** EXERCISE DATA follows **

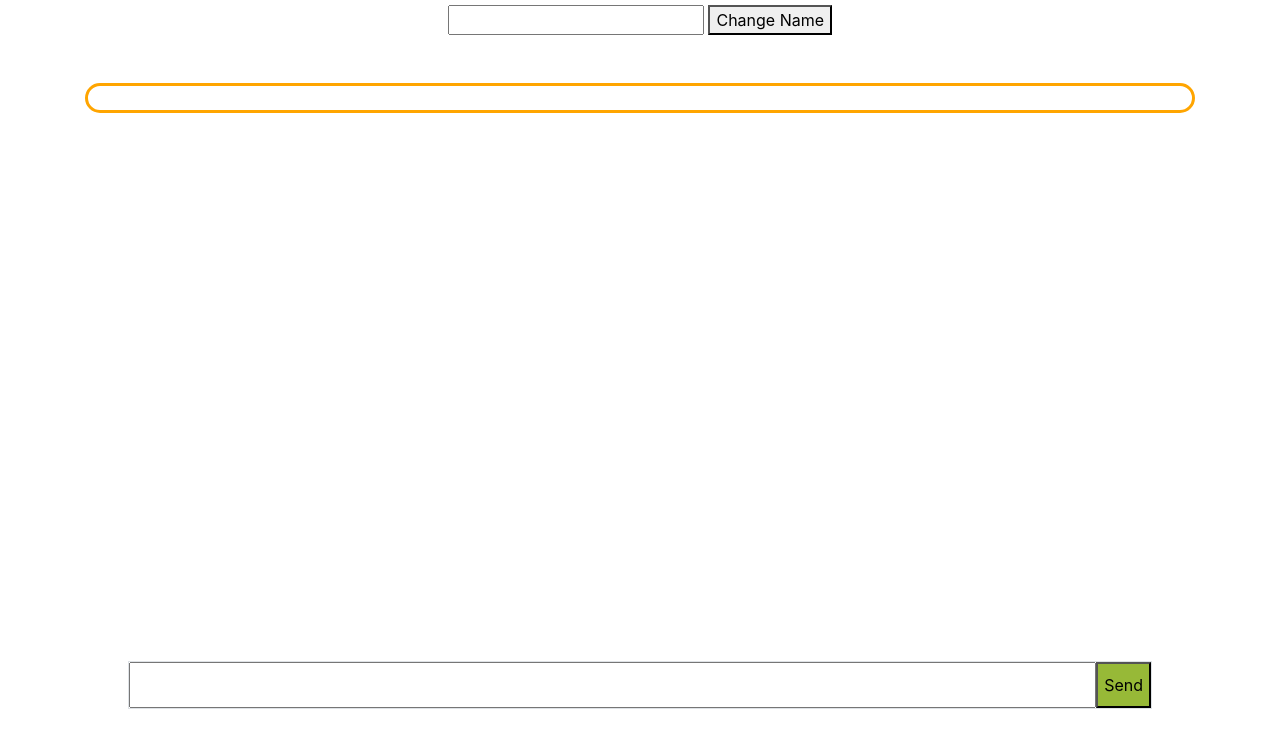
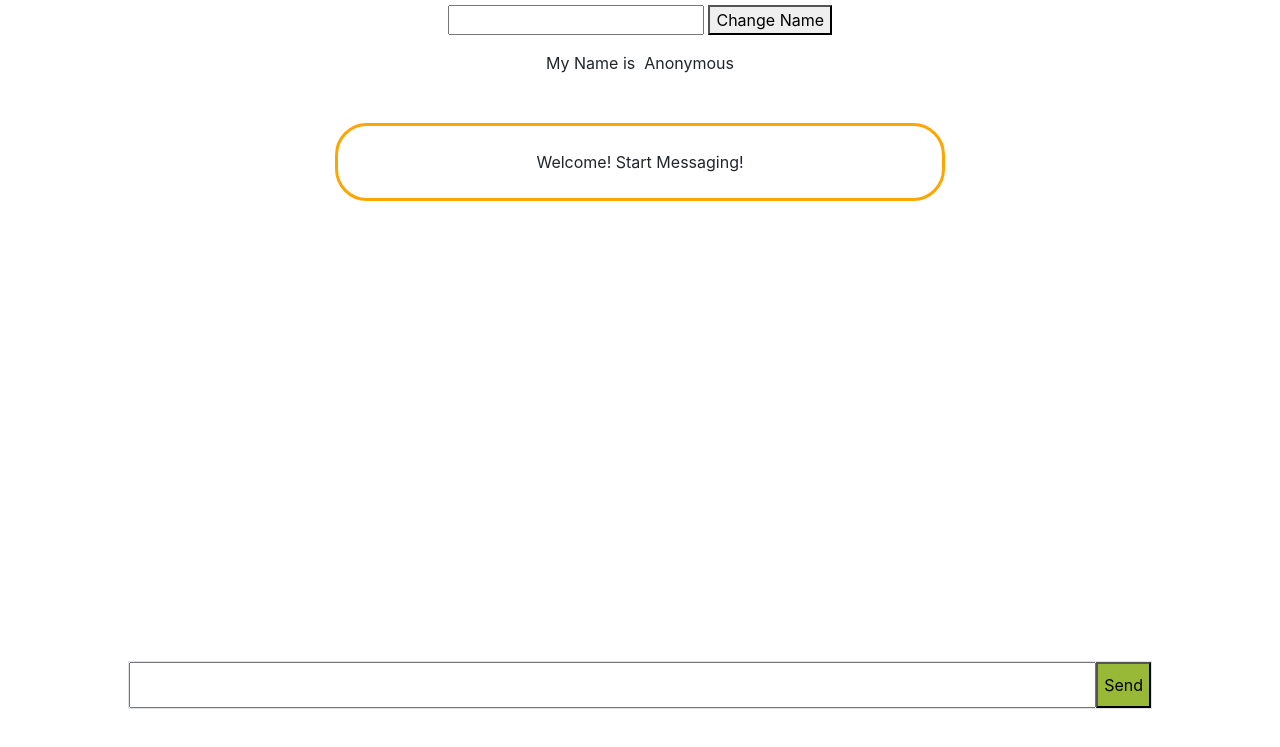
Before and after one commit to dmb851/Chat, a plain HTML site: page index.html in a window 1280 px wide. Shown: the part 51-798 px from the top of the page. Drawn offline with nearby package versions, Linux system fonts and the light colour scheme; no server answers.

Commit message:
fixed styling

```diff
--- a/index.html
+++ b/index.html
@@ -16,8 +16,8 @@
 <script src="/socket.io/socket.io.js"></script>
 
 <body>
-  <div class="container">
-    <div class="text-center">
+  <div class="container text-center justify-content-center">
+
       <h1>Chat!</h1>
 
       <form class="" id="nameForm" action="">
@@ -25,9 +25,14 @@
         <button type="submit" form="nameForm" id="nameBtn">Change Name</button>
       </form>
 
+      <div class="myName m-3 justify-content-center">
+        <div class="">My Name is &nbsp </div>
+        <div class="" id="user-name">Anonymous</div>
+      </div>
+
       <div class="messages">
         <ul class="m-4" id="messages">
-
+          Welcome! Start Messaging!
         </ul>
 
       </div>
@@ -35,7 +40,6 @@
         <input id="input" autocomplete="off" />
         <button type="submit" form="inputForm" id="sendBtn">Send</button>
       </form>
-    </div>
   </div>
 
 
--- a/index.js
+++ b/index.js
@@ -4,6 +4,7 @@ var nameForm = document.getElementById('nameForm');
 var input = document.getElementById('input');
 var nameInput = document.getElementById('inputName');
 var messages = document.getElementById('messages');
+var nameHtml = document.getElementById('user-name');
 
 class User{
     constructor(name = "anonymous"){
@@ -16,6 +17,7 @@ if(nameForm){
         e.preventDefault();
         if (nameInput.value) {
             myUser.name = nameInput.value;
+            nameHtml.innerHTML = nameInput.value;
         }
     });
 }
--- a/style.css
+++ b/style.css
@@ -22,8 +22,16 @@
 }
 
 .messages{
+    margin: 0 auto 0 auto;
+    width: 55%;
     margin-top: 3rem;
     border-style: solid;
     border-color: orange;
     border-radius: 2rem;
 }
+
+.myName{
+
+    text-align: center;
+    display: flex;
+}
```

** End of EXERCISE DATA **
** EXERCISE DATA follows **

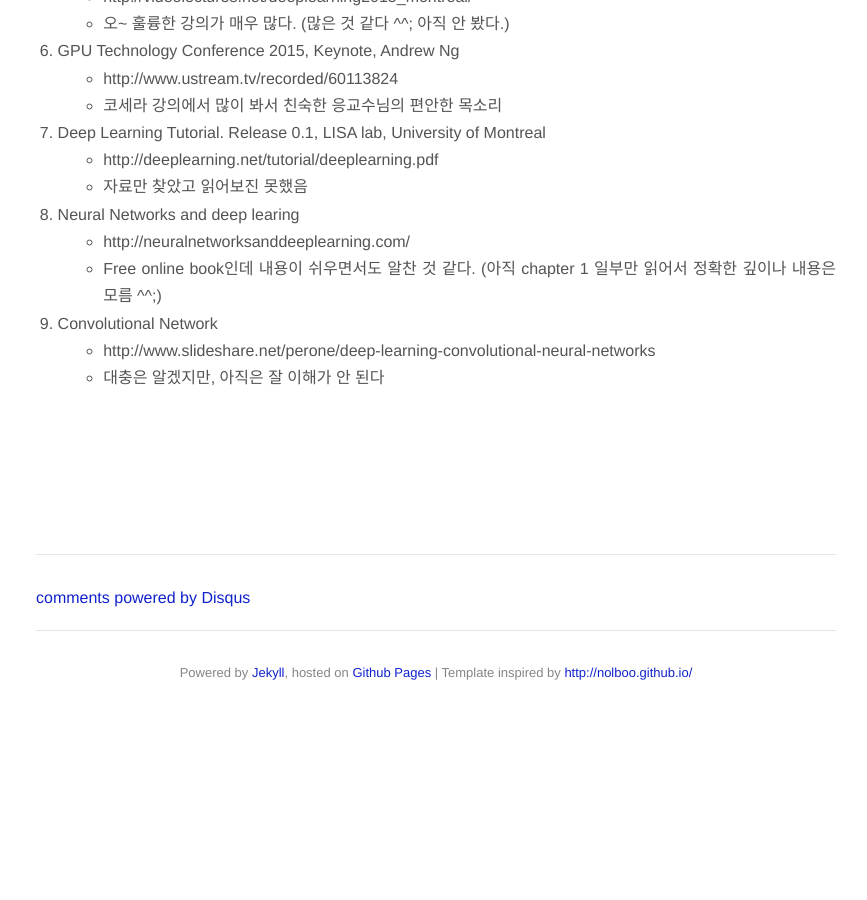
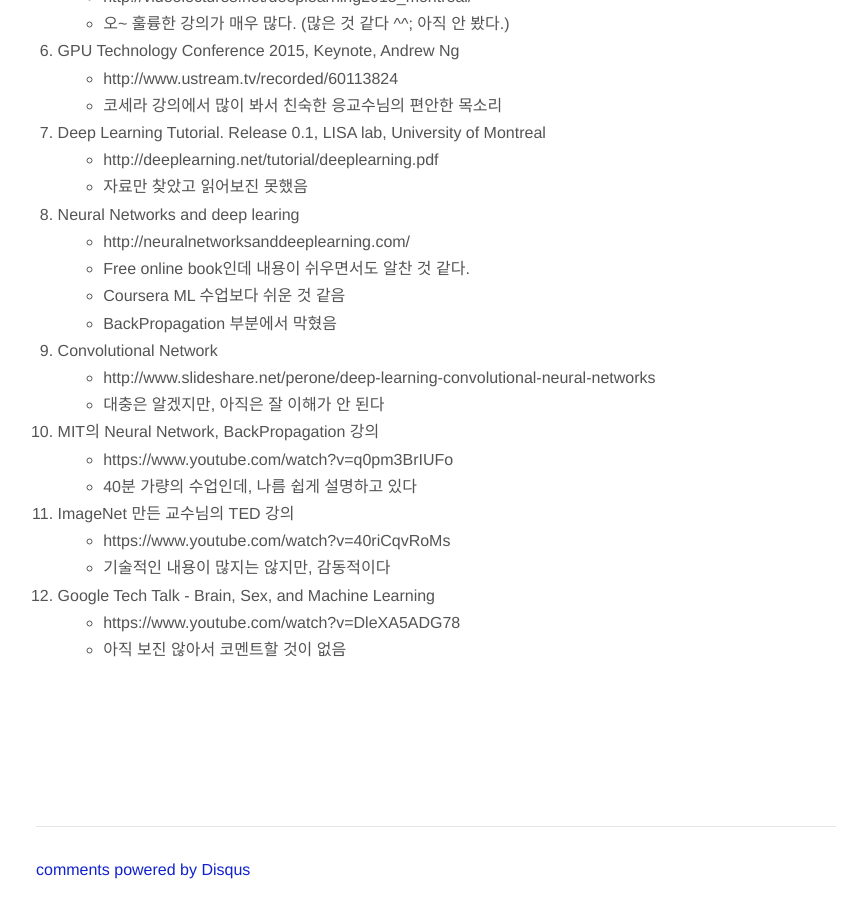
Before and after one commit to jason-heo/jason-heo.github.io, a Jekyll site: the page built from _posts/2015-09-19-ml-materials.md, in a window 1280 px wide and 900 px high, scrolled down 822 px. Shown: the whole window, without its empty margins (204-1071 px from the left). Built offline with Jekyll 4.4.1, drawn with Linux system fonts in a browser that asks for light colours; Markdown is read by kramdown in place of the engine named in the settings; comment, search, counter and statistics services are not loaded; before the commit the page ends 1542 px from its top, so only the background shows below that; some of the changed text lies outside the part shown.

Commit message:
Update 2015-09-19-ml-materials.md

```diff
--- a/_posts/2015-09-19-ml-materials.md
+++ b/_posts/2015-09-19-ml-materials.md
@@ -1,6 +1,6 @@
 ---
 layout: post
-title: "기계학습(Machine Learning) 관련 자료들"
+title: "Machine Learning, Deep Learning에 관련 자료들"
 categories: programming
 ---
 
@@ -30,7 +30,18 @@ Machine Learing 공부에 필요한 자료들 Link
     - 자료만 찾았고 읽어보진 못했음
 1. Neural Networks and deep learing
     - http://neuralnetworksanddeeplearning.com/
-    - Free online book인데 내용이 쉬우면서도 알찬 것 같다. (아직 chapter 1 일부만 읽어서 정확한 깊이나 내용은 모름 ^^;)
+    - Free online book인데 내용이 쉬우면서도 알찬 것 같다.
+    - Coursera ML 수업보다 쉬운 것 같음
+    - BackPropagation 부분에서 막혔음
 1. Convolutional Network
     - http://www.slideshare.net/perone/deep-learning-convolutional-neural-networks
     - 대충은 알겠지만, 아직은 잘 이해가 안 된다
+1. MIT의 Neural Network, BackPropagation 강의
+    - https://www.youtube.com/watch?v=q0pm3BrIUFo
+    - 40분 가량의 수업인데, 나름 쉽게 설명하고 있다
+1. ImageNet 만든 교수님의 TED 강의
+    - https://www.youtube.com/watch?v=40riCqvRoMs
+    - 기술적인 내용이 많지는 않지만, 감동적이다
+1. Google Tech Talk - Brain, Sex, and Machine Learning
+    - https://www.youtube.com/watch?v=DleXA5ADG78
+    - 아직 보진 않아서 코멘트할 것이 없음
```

** End of EXERCISE DATA **

### WHAT THE TASK REQUIRES
Pull out all lines in the data above that include "document".

### FINISHED TASK
@@ -4,6 +4,7 @@ var nameForm = document.getElementById('nameForm');
 var input = document.getElementById('input');
 var nameInput = document.getElementById('inputName');
 var messages = document.getElementById('messages');
+var nameHtml = document.getElementById('user-name');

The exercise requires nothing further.